Digitisation in banking | Balancing on the border
Digitisation in banking: a blind run or a well-thought-out pursuit?
In times of a pandemic, the borderline is extremely thin.
Until recently, only a few, usually the biggest players in the banking sector, undertook the time-consuming and often very costly digitisation process in banking. Today, in times of a pandemic, the term digitisation in the banking industry is ever-present and used by virtually everybody.
There would be nothing wrong with this if it were not for the fact that COVID-19 has forced financial institutions to accelerate significantly in this area, and the trap of digitisation in banking as an end in itself is lurking at every step. To avoid this trap, it is essential to focus not only on what effect digitisation in the banking industry should have but also on how to achieve it.
A pandemic in the eyes of the banking industry
Economic instability, the always present threat of lock-down and bad public sentiment have a negative impact on banking. Customer relations, which have so far been built mainly through bank branches' employees, are transferred to remote channels.
Customers are no longer as sentimental as they used to be, and the reason for changing their financial services provider can be mundane.

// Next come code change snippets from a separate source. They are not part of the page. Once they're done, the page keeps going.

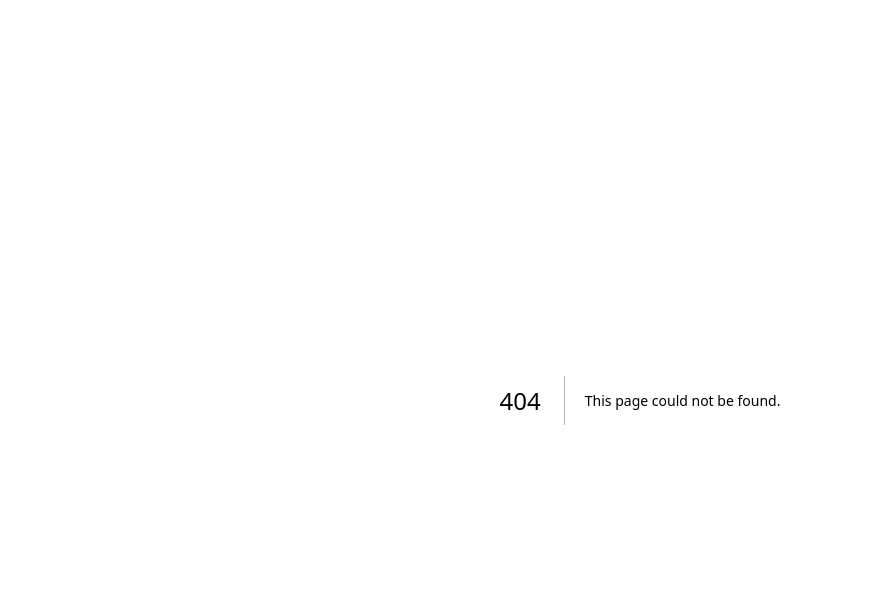
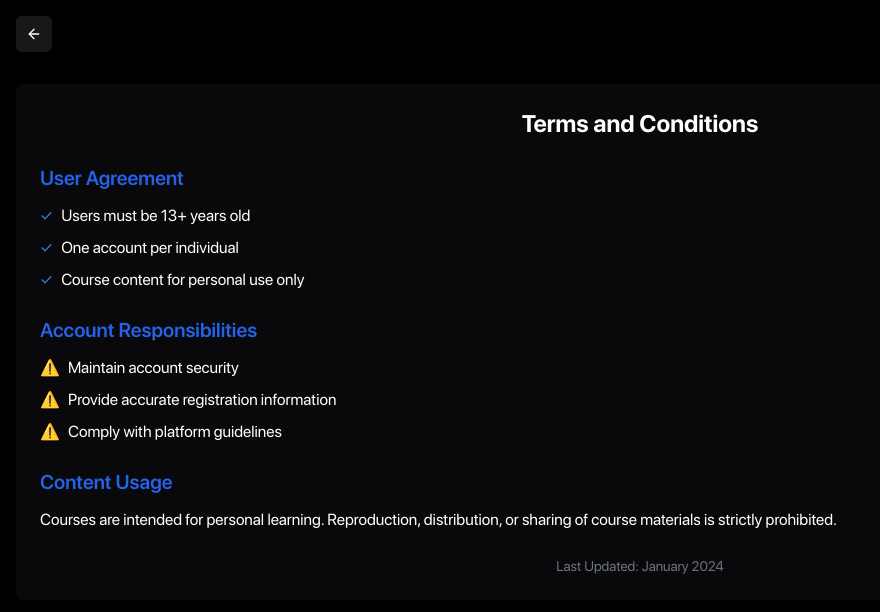
Before and after one commit to sahilkhude117/CourceHive, a Next.js app: page /policies/terms in a window 1280 px wide. Before the commit this address had no page. Shown: the top 612 px of the page, without its empty margins (0-880 px from the left). Built offline with nearby package versions, Linux system fonts and the light colour scheme.

Commit message:
terms and conditions

```diff
--- /dev/null
+++ b/app/policies/terms/page.tsx
@@ -0,0 +1,83 @@
+'use client'
+import { Button } from '@/components/ui/button';
+import { TabProvider } from '@/contexts/TabContext';
+import { ArrowLeft, Share2 } from 'lucide-react';
+import { useRouter } from 'next/navigation';
+import React from 'react';
+
+const TermsAndConditionsPage: React.FC = () => {
+  const router = useRouter();
+  return (
+    <TabProvider>
+    <div className="sticky top-0 z-10 bg-black shadow-sm ">
+        <div className="flex items-center p-4">
+          <Button onClick={() => router.back()} size="icon" className="mr-2">
+            <ArrowLeft className="h-6 w-6" color='white' />
+          </Button>
+        </div>
+      </div>
+    <div className="min-h-screen bg-black p-4 mobile:max-w-md mx-auto">
+      <div className="bg-zinc-950 shadow-md rounded-lg p-6">
+        <h1 className="text-2xl font-bold text-center mb-6 text-white">
+          Terms and Conditions
+        </h1>
+
+        <section className="mb-6">
+          <h2 className="text-xl font-semibold mb-3 text-blue-600">
+            User Agreement
+          </h2>
+          <ul className="space-y-2 text-white">
+            <li className="flex items-start">
+              <span className="mr-2 text-blue-500">✓</span>
+              Users must be 13+ years old
+            </li>
+            <li className="flex items-start">
+              <span className="mr-2 text-blue-500">✓</span>
+              One account per individual
+            </li>
+            <li className="flex items-start">
+              <span className="mr-2 text-blue-500">✓</span>
+              Course content for personal use only
+            </li>
+          </ul>
+        </section>
+
+        <section className="mb-6">
+          <h2 className="text-xl font-semibold mb-3 text-blue-600">
+            Account Responsibilities
+          </h2>
+          <ul className="space-y-2 text-white">
+            <li className="flex items-start">
+              <span className="mr-2 text-blue-500">⚠️</span>
+              Maintain account security
+            </li>
+            <li className="flex items-start">
+              <span className="mr-2 text-blue-500">⚠️</span>
+              Provide accurate registration information
+            </li>
+            <li className="flex items-start">
+              <span className="mr-2 text-blue-500">⚠️</span>
+              Comply with platform guidelines
+            </li>
+          </ul>
+        </section>
+
+        <section>
+          <h2 className="text-xl font-semibold mb-3 text-blue-600">
+            Content Usage
+          </h2>
+          <p className="text-white">
+            Courses are intended for personal learning. Reproduction, distribution, or sharing of course materials is strictly prohibited.
+          </p>
+        </section>
+
+        <div className="mt-6 text-center text-sm text-gray-500">
+          Last Updated: January 2024
+        </div>
+      </div>
+    </div>
+    </TabProvider>
+  );
+};
+
+export default TermsAndConditionsPage;
```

To retain current customers and acquire new ones, banks have to start the quest for digitisation in the banking industry. There is a long way to go, and the time is short. Such pressure is favourable for good, well-informed decision making.
More than micro, not yet large
Susceptibility to error can be particularly strong in banks building strategies to increase market share in the SME segment if that strategy is based not so much on creating a deposit or credit offer but rather on extending the functions of electronic banking.
Although the differences between the needs of SME and corporate clients are blurring - both of them are now interested in obtaining funds for trade activities or debt recovery - you just cannot offer both of them the same products. SMEs' expectations are entirely different from those of the big players: intuitive and automated processes, short time to launch a service or ease of use of interfaces. The critical factor is user experience; if it is not satisfying, they may decide to choose another bank's offer.
Business management centre
Today, we can hear better and better the voice of small and medium-sized enterprises demanding business intelligence and AI solutions. Solutions that help analyse current and future cash flows, obtain data from financial and accounting systems to prepare input for bank scoring mechanisms, or gather information about accounts in various banks and make payments from these accounts from one place.
The most innovative e-banking IT tools available on the market support financial institutions in defining needs and recognising subtle differences in customer segments' expectations. Moreover, they allow for the creation of an ecosystem of services, thanks to which it is possible to comprehensively manage a business using one tool - electronic banking - and in only one place. This is the right digitisation in the banking industry.
100 trillion on the table
The World Economic Forum reports that by 2025, the digital transition will add US$ 100 trillion to the world economy. According to The Financial Brand, 75% of the world's organisations indicate digital banking's transformation as the top priority for 2021, and 88% expect to improve customer experience and build the customers' involvement.
However, the line between effective and bad ideas is extremely thin. McKinsey reports that 70% of digital transitions fail - mainly due to low employee involvement, inadequate management support and, above all, focusing on 'what' to achieve rather than 'how' to do it.
Digitisation in banking is not an objective for its own sake. It is a path that should give predefined and expected results if it's followed. Otherwise, McKinsey's numbers will grow worryingly.